The transaction is expected to close in the second half of 2020.

KLX Investor Presentation

 

Small Houston-based E&P company agrees to reverse takeover

Camber Energy (market cap $9 million), has agreed to a reverse takeover of privately-held Viking Energy. Both are E&P companies with their head offices in Houston. Camber is based downtown while Viking is in west Houston.



Currently the agreement is a non-binding letter of intent. The parties aim to sign a definitive agreement by February 17, 2020. Camber will issue shares with the Viking Energy shareholders owning 85% of the combined group post-closing.

Viking owns oil and gas leases in Texas, Louisiana, Mississippi and Kansas. It owns a working interest in 58 conventional producing wells in Texas and Louisiana. The company also has an interest in 30 salt water disposal wells. In October 2019, Viking agreed to buy another 123 wells in Texas and Louisiana for $40 million in cash. That deal has not yet closed and the merger with Camber is contingent on that acquisition closing. [UPDATE 02/06/2020 The deal has now closed for $46.3 million – revised cash flows and reserve information led to the change in price].

Back in July 2019, Camber entered into a merger agreement with Lineal Star Holdings, a private company involved in pipeline construction and integrity services. Camber ended up unwinding the transaction at the end of 2019 because the post-merger combined company was unable to meet the listing standards of the NYSE American.

Camber Energy used to be called Lucas Energy and went public in 2006. It’s had a troubled past. The strangest event was in October 2011 when the then-CEO made an acquisition for $22 million without telling the Board or making it public. The issue only came to light a year later when the seller sued for payment that was due in November 2012.

Viking Energy was the subject of my most bizarre post of 2019. In September 2019, the SEC announced fraud charges against a former CEO for creating a fake CFO.

SEC filing – Camber Viking merger

 

 

Houston helicopter companies to merge in all-stock transaction

ERA Group and Bristow Helicopter have announced that they will merge in an all-stock transaction.

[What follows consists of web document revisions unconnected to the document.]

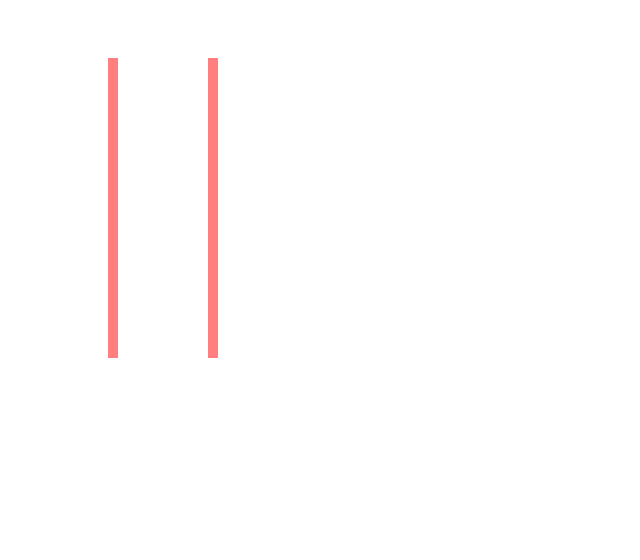
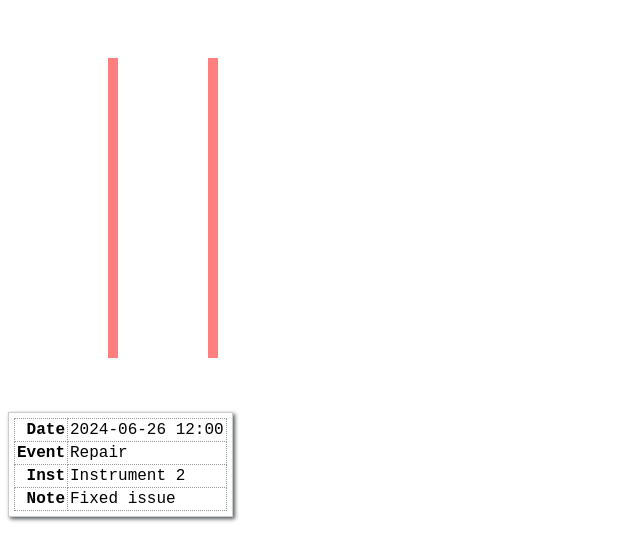
Before and after one commit to chorpler/jstest, a website: page index.html in a window 1280 px wide. Shown: the whole page, without its empty margins (0-640 px from the left). Drawn offline with Linux system fonts and the light colour scheme.

Commit message:
Make tooltip a table

```diff
--- a/index.html
+++ b/index.html
@@ -9,15 +9,56 @@
       position: absolute;
       background-color: #fff;
       border: 1px solid #ccc;
+      box-shadow: rgb(82, 88, 92) 2px 2px 4px 0px;
       padding: 5px;
       display: none;
       pointer-events: none;
+    }
+    #tooltip2 {
+      position: absolute;
+      background-color: #fff;
+      border: 1px solid #ccc;
+      box-shadow: rgb(82, 88, 92) 2px 2px 4px 0px;
+      padding: 5px;
+      /* width: 100px;
+      height: 100px; */
+      display: block;
+    }
+    .tooltip-table {
+      --placeholder-var: 20vw;
+      border-collapse: collapse;
+      font-family: 'Courier New', monospace;
+    }
+    .tooltip-table td {
+      --placeholder-var: 20vw;
+      border: 1px dotted #999;
+      padding: 2px;
+    }
+    .tooltip-table td.hdr {
+      --placeholder-var: 20vw;
+      border: 1px dotted #999;
+      padding: 2px;
+      font-weight: bold;
+      text-align: right;
+    }
+    .tooltip-table td.data {
+      --placeholder-var: 20vw;
+      border: 1px dotted #999;
+      padding: 2px;
     }
   </style>
 </head>
 <body>
   <canvas id="myCanvas" width="800" height="400"></canvas>
   <div id="tooltip"></div>
+  <div id="tooltip2">
+    <table class="tooltip-table"><tbody>
+      <tr><td class="hdr">Date</td><td class="data">2024-06-26 12:00</td></tr>
+      <tr><td class="hdr">Event</td><td class="data">Repair</td></tr>
+      <tr><td class="hdr">Inst</td><td class="data">Instrument 2</td></tr>
+      <tr><td class="hdr">Note</td><td class="data">Fixed issue</td></tr>
+    </tbody></table>
+  </div>
 
   <script>
     const canvas = document.getElementById('myCanvas');
@@ -51,18 +92,27 @@
       const rect = canvas.getBoundingClientRect();
       const x = e.clientX - rect.left;
       const y = e.clientY - rect.top;
-      const event = getServiceEventAt(x, y);
+      const evt = getServiceEventAt(x, y);
 
-      if (event) {
+      if (evt) {
         tooltip.style.display = 'block';
         tooltip.style.left = `${e.clientX + 10}px`;
         tooltip.style.top = `${e.clientY + 10}px`;
         tooltip.innerHTML = `
-          <strong>Date:</strong> ${event.datetime}<br>
-          <strong>Event:</strong> ${event.eventType}<br>
-          <strong>Instrument:</strong> ${event.instrumentName}<br>
-          <strong>Comment:</strong> ${event.comment}
+          <strong>Date:</strong> ${evt.datetime}<br>
+          <strong>Event:</strong> ${evt.eventType}<br>
+          <strong>Instrument:</strong> ${evt.instrumentName}<br>
+          <strong>Comment:</strong> ${evt.comment}
         `;
+        let tbl = `
+        <table class="tooltip-table"><tbody>
+          <tr><td class="hdr">Date</td><td class="data">${evt.datetime}</td></tr>
+          <tr><td class="hdr">Event</td><td class="data">${evt.eventType}</td></tr>
+          <tr><td class="hdr">Inst</td><td class="data">${evt.instrumentName}</td></tr>
+          <tr><td class="hdr">Note</td><td class="data">${evt.comment}</td></tr>
+        </tbody></table>
+        `;
+        tooltip.innerHTML = tbl;
       } else {
         tooltip.style.display = 'none';
       }
```
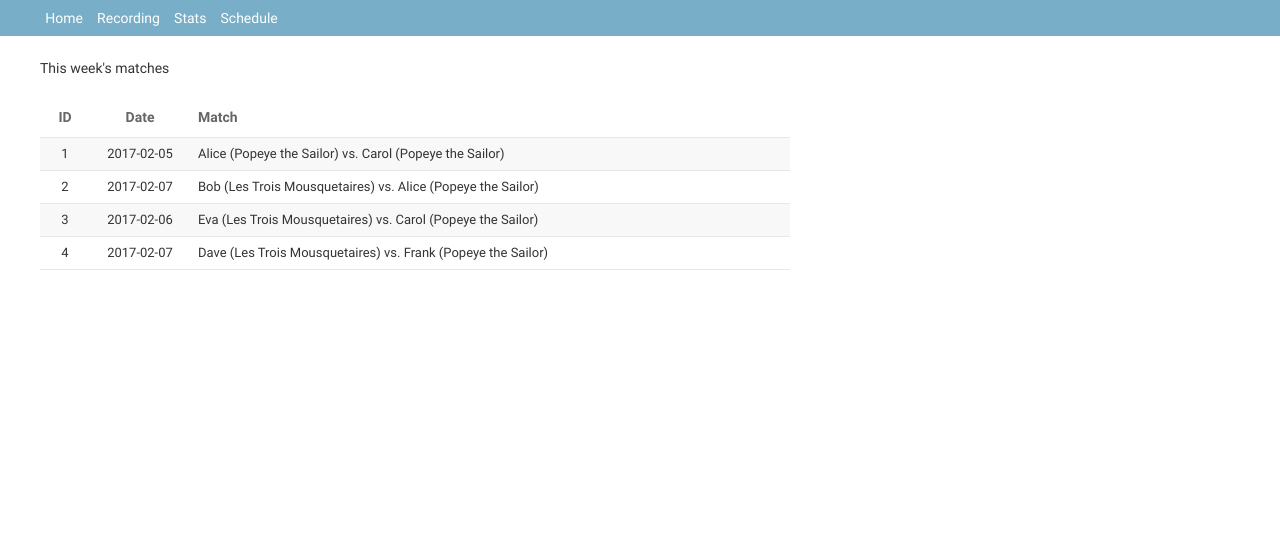
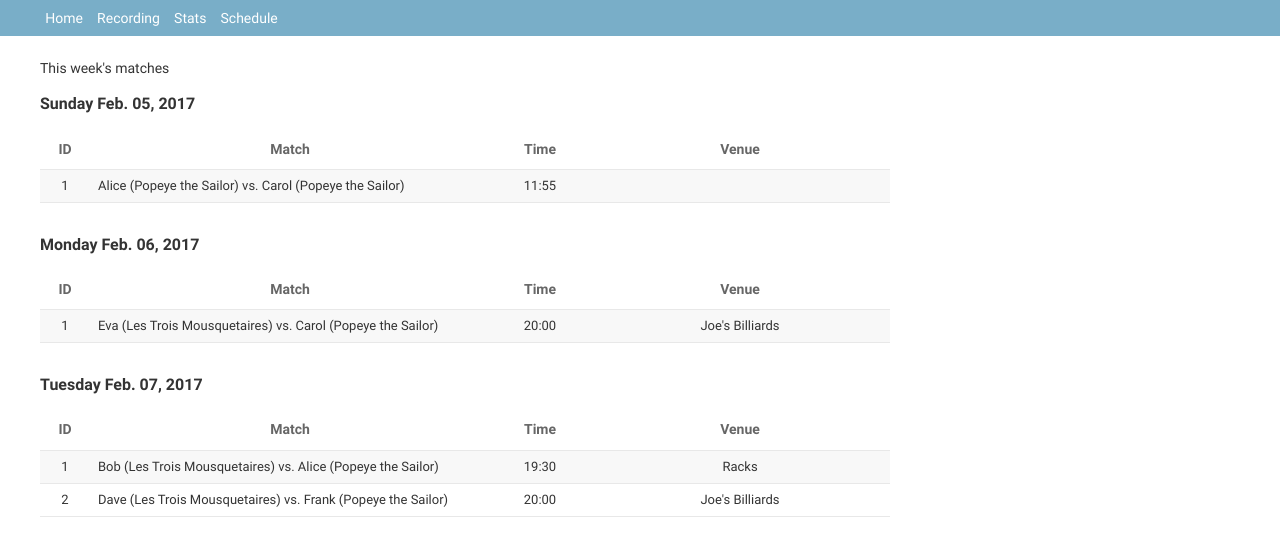
Before and after one commit to asdetrefle/pooldb, a Django app: page /schedule/ in a window 1280 px wide. Shown: the part 48-604 px from the top of the page. Run offline with Django 3.2, Linux system fonts and the light colour scheme; data comes from the database, SQL or seed files in the repository; both versions use the stored data as it was after the commit; parts of the project's set-up code (start-up, migrations or seed data) failed here and were passed over; some libraries are stand-ins or nearby versions.

Commit message:
add schedule app

```diff
--- a/administration/views.py
+++ b/administration/views.py
@@ -6,4 +6,4 @@ from django.http import HttpResponse
 
 def index(request):
     # return HttpResponse("Hello World!")
-    return render(request, 'base_site.html', {'content': 'Hello administration'})
+    return render(request, 'base_site.html', {'content': 'Bonjour Les Amis.'})
--- a/recording/views.py
+++ b/recording/views.py
@@ -13,7 +13,7 @@ def index(request):
 
 
 def listmatch(request):
-    matches = Match.objects.all()
+    matches = Match.objects.all().order_by('create_date')
     return render(request, 'listmatch.html', {'matches': matches})
 
 
--- a/schedule/views.py
+++ b/schedule/views.py
@@ -1,9 +1,35 @@
 from django.shortcuts import render
+from django.db.models import Q
 from recording.models import Match
-import datetime
+from pooldb.settings import TIME_ZONE
+from collections import OrderedDict
+import datetime, pytz
 
 # Create your views here.
 
+def with_timezone(dt, tzinfo=TIME_ZONE):
+    tz = pytz.timezone(tzinfo)
+    return tz.localize(dt)
+
+def match_to_dict(l):
+    d = OrderedDict((('Sunday',     []),
+                     ('Monday',     []),
+                     ('Tuesday',    []),
+                     ('Wednesday',  []),
+                     ('Thursday',   []),
+                     ('Friday',     []),
+                     ('Saturday',   [])))
+    for m in l:
+        d[m.create_date.strftime('%A')].append(m)
+    return d
+
 def index(request):
-    matches = Match.objects.filter(create_date__gt = datetime.datetime.today().date())
-    return render(request, 'schedule.html', { 'matches': matches })
+    today = with_timezone(datetime.datetime.today()).replace(hour=0,
+                                                             minute=0,
+                                                             second=0,
+                                                             microsecond=0)
+
+    start_date = today - datetime.timedelta(days=(today.isoweekday() % 7))
+    end_date = today + datetime.timedelta(days=7)
+    matches = Match.objects.filter(Q(create_date__gt=start_date), Q(create_date__lt=end_date))
+    return render(request, 'schedule.html', {'matches': match_to_dict(matches)})
--- a/templates/schedule.html
+++ b/templates/schedule.html
@@ -1,25 +1,47 @@
 {% extends "base_site.html" %}
 
-{% block title %} Recording {% endblock %}
+{% block title %} Schedule {% endblock %}
 
 {% block content %}
+    <style>
+    .header     {font-size:1.5em; color:dimgrey; font-weight:normal}
+    .header2    {font-size:1.17em; color:dimgrey; font-weight:normal}
+    .frame_win   {font-weight:bold; color:dodgerblue}
+    .draw {background-color: deepskyblue; margin: 5pt}
+    .away_win {background-color: red; margin: 5pt}
+    td {vertical-align: middle}
+    #add_new_frame {padding: 4pt}
+    </style>
+
 <p> This week's matches</p>
+
+{% for k, v in matches.items %}
+{% if v %}
+<p>
+    <h2>{{ v.0.create_date|date:"l N d, Y" }}</h2>
 
     <table border="0">
         <col width="50">
+        <col width="400">
         <col width="100">
-    <col width="600">
+        <col width="300">
         <tr>
             <td align="center"><h3> ID </h3></td>
-        <td align="center"><h3> Date </h3></td>
-        <td align="left"><h3> Match </h3></td>
+            <td align="center"><h3> Match </h3></td>
+            <td align="center"><h3> Time </h3></td>
+            <td align="center"><h3> Venue </h3></td>
         </tr>
-    {% for match in matches %}
+        {% for match in v %}
         <tr>
             <td align="center"> {{ forloop.counter }} </td>
-        <td align="center"> {{ match.create_date.date|date:"Y-m-d" }} </td>
             <td align="left"> {{ match.away_player }} vs. {{ match.home_player }} </td>
+            <td align="center"> {{ match.create_date|date:"H:i" }} </td>
+            <td align="center"> {{ match.venue }} </td>
         </tr>
         {% endfor %}
     </table>
+    {% endif %}
+    <br>
+</p>
+{% endfor %}
 {% endblock %}
```
Also changed, not shown: schedule/models.py (+17 -0 lines), templates/ranking.html (+7 -7 lines), db.sqlite3, utils.py (renamed from recording/utils.py). Lines whose indentation alone changed are shown as unchanged.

Both companies have their head office in west Houston.



ERA is publicly-traded and has a market capitalization of $183 million. Bristow was publicly-traded until it entered Chapter 11 bankruptcy in 2019. The terms of the merger are that existing Bristow shareholders will get 77% of the combined company, while ERA shareholders will get 23%. The combined company will be renamed Bristow.

ERA CEO Chris Bradshaw will become the CEO. However, the rest of the management team will be named later. The current CFO of ERA is Jennifer Whalen, who has been in that role since June 2017. For Bristow, it is Brian Allman who was promoted to the role in March 2019. Mr Allman replaced Don Miller who was promoted to the CEO role of Bristow. No word yet on what role Mr Miller will have post-merger.

The companies expect to achieve $35 million in cost savings through the elimination of duplicate corporate expenses and the optimization of aircraft maintenance and fleet utilization.

Bristow filed for bankruptcy in May 2019 and exited in October. Existing shareholders were wiped out and the bondholders took over the company.  Debts of $1.7 billion were reduced by $900 million. The filing was somewhat controversial as some shareholders argued that Bristow should not have been put into bankruptcy as the equity still had value.

The transaction is expected to close in the second half of 2020. If shareholders of one of the companies votes down the deal, there will be a $9 million break-up payable to the other party.

SEC filing – ERA – Bristow merger